I realize the prose suggests the cashing of the ace of clubs first, but because of the restricted entries, cashing the high club is not the best percentage play, although it could be right in an unlikely situation where the singleton queen drops which would then allow us to play the hearts to better advantage.

Sometimes, in the interest of clarity and emphasis some details are often left not discussed or worse, just wrong, not that we are anywhere near good enough to always cover all the bases, especially against your tough questioning. Keep on coming, which will only cause us to try harder.

Angelo RomanoMay 3rd, 2011 at 4:05 pm

sorry I’m late …but why play heart king “and queen” ?

just in case there is a singleton clubs together with two hearts ? that’s much less probable than 50% of a 4-1 (in clubs). If you keep the heart queen you can pick later the heart jack fourth on the right, and that’s almost 50% of a 4-1 (in hearts).

You shouldn’t put the heart ten in South, I think, for the text be correct.

Many thanks for your attention

jim2May 4th, 2011 at 3:17 am

AR –

The probabilities of 5-card splits are about:

– 5-0 — 4%

– 4-1 — 28%

– 3-2 — 68%

The thrust of the column line is playing for both hearts and clubs to split 3-2. Playing for the clubs to be 3-2 (68%) is thus better than the 50% club finesse. (Playing the trump king and then the queen – leaving the ace in dummy – lets the ace be the entry to the clubs after ruffing/discarding on the third round, drawing the last trump in the process, if necessary)

Playing the heart king and then the ace would indeed let you pick up East’s Jxxx – that would mean trump could be drawn without loss both for all 3-2 splits and also for the 1-4 holdings (ignoring jack singletons, about half the additional 28% because the Jxxx-x holdings would not be). Thus, the heart suit success probability might be 68% + ~14% = ~82%.

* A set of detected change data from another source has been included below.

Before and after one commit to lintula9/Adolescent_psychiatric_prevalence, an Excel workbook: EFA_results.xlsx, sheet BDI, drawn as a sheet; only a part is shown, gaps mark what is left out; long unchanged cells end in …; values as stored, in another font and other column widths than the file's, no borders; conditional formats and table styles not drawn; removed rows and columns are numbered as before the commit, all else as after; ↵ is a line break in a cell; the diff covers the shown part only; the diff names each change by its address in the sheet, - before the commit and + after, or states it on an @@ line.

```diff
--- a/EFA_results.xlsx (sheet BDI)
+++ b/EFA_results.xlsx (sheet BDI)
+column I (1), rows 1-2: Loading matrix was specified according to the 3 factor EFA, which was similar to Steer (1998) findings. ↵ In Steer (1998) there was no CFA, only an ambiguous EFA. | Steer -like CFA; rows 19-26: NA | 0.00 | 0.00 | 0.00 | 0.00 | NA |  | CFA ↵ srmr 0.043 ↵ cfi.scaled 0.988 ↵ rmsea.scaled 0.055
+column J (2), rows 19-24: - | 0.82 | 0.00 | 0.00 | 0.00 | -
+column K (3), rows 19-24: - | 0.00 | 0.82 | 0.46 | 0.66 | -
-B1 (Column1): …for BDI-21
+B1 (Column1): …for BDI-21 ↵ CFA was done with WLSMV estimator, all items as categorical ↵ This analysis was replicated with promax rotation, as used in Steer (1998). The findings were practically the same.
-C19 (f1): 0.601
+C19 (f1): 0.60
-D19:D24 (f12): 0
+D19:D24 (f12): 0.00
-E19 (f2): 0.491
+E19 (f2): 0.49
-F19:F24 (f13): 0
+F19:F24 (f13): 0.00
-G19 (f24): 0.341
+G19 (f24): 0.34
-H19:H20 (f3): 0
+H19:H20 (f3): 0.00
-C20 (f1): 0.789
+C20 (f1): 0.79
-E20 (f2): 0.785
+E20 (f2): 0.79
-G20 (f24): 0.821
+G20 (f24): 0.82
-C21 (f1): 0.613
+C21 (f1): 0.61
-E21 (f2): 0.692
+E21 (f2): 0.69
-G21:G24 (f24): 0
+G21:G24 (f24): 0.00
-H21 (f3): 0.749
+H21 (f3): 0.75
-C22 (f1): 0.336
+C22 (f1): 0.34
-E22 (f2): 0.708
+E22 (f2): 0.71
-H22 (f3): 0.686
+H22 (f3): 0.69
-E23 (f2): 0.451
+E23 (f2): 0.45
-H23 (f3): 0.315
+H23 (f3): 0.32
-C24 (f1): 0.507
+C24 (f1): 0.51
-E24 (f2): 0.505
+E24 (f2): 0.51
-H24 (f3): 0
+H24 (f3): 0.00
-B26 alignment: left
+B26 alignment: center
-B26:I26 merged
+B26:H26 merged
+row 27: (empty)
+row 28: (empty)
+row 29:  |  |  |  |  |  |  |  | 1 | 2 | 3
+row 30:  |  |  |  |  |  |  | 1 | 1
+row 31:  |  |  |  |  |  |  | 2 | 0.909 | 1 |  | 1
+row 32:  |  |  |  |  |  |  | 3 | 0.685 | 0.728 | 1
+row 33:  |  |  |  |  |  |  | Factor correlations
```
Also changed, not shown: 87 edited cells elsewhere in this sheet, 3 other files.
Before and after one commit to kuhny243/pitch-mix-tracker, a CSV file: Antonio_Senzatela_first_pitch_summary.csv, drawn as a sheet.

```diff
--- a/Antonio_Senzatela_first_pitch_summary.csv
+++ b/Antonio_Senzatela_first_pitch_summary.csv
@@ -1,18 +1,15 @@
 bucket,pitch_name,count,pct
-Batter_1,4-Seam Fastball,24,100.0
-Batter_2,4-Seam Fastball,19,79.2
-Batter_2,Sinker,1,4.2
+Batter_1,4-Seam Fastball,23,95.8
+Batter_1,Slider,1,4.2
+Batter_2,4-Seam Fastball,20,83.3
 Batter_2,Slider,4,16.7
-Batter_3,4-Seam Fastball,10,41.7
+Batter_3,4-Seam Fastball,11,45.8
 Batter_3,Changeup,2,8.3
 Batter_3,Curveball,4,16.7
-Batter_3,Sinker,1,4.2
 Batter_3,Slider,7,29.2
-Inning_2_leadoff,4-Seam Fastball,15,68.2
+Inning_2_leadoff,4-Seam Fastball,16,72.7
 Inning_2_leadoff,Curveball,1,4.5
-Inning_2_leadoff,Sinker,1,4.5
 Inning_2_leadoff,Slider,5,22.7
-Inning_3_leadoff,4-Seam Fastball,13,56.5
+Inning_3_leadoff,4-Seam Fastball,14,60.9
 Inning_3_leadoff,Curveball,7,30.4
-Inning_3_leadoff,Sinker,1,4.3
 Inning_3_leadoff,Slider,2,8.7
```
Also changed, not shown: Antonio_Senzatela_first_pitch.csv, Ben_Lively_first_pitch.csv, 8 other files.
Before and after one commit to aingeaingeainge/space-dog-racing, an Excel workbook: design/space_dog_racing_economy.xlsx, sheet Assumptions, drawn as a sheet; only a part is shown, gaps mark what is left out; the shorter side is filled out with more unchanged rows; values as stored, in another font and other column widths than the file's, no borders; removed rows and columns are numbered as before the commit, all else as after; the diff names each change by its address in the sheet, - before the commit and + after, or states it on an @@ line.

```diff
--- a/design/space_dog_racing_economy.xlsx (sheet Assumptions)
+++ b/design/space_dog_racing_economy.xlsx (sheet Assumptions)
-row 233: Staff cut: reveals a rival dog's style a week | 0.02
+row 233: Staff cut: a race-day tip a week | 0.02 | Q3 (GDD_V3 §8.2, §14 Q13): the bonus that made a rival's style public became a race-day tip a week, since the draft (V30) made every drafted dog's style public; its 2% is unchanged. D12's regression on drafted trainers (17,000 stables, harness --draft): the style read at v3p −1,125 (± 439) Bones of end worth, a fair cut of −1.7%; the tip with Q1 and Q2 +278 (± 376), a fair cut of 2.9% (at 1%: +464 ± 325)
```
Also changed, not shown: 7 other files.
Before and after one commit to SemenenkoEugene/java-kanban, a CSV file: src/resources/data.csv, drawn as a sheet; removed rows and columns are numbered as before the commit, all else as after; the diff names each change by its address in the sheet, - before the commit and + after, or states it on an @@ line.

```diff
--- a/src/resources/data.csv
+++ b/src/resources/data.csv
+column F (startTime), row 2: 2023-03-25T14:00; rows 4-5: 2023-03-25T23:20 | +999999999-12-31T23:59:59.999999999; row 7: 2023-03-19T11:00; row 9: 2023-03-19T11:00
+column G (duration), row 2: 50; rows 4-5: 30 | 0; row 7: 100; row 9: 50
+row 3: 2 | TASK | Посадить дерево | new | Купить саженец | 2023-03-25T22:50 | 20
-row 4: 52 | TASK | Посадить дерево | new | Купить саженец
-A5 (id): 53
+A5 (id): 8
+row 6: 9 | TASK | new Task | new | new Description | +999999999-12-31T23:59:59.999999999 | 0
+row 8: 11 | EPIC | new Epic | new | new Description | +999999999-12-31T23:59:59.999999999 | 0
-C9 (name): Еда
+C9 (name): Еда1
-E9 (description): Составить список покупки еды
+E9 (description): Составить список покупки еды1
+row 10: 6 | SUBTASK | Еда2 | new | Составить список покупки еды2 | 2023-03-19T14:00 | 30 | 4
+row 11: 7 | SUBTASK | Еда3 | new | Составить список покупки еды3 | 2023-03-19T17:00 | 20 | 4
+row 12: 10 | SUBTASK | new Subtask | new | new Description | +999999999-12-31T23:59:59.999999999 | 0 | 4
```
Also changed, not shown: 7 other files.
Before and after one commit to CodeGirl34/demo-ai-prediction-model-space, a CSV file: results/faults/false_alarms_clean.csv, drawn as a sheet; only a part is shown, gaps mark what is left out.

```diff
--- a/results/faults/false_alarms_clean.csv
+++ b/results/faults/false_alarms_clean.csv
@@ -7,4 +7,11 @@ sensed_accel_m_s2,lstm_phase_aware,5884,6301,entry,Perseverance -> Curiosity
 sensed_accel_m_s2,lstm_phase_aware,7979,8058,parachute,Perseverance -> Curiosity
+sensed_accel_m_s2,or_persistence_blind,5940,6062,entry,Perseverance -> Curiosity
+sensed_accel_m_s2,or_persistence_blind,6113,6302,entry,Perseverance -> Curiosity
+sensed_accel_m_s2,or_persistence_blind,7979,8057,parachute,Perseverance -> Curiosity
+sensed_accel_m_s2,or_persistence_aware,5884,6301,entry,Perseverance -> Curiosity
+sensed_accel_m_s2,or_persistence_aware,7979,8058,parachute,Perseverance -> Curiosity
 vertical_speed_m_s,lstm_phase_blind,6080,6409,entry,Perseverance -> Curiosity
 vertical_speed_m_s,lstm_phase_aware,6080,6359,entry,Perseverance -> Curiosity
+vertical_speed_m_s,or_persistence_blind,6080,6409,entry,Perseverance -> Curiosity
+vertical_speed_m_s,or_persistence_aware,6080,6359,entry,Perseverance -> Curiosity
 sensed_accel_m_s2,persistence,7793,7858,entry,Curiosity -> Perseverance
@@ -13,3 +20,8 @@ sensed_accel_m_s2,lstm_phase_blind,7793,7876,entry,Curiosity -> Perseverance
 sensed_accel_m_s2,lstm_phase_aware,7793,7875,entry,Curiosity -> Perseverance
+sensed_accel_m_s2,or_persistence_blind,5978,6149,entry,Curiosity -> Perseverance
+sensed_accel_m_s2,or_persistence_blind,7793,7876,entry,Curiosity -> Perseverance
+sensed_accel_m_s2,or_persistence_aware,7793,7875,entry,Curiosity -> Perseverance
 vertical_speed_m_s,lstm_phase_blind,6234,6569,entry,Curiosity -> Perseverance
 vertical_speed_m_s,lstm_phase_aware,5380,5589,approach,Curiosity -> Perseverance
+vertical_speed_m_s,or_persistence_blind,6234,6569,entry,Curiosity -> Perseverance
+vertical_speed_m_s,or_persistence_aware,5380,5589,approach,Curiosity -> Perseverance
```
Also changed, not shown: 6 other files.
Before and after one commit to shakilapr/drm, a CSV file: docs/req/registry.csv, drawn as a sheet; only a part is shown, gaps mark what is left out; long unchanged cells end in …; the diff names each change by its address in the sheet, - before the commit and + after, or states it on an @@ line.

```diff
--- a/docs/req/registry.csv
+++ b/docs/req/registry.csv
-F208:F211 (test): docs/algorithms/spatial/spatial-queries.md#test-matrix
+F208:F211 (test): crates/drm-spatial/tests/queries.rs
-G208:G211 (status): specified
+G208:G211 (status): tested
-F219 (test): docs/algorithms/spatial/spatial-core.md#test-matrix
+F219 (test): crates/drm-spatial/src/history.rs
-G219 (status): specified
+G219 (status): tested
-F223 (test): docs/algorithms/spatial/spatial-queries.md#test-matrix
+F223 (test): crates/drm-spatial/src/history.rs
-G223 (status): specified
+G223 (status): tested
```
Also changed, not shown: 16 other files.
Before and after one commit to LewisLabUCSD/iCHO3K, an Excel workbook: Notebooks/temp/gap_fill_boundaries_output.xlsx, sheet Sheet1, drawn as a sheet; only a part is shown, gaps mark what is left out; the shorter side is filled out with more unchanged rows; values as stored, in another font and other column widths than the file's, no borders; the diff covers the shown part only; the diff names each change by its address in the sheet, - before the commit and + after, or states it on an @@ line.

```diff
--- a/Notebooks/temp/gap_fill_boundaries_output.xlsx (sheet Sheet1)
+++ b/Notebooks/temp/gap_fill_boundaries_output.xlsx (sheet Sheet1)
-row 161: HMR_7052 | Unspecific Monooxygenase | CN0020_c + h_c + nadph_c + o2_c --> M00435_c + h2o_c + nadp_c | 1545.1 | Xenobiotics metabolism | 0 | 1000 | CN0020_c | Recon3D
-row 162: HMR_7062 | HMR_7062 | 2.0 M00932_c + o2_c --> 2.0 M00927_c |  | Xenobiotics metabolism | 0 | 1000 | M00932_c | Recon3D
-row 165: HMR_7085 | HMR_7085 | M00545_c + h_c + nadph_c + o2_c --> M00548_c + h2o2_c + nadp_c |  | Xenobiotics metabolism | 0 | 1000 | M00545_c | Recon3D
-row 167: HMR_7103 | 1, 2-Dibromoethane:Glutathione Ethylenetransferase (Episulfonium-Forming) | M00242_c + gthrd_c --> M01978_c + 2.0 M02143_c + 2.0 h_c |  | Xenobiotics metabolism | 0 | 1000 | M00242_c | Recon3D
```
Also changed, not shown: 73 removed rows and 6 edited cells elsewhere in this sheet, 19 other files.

However, this would make you dependent on the 50% club finesse, for a total probability of 82% x 50% = 41%.

Playing it in the column fashion succeeds when both suits are 3-2 or, roughly, 68% x 68% = ~46%.

My numbers above are approximations, but I believe they are generally correct. Among the nuances I omitted is that the opening lead pretty much places three cards in the West hand but only two in the East (J109 versus KQ of spades), thus making East slightly less likely to hold 4 hearts than otherwise.

I was teasing our esteemed host because the printed sequence of plays was less than optimum in that a slightly different sequence catered to an additional few low probability layouts.

jim2May 4th, 2011 at 12:34 pm

Ooops – typo alert!

I meant “East slighly MORE likely”.

(That’ll teach me to rewrite as I go. Also, without computer software, I could never quantify such nuances at the table, anyway. No expert am I as, for example, I discounted West leading from KJ109, but is that right?)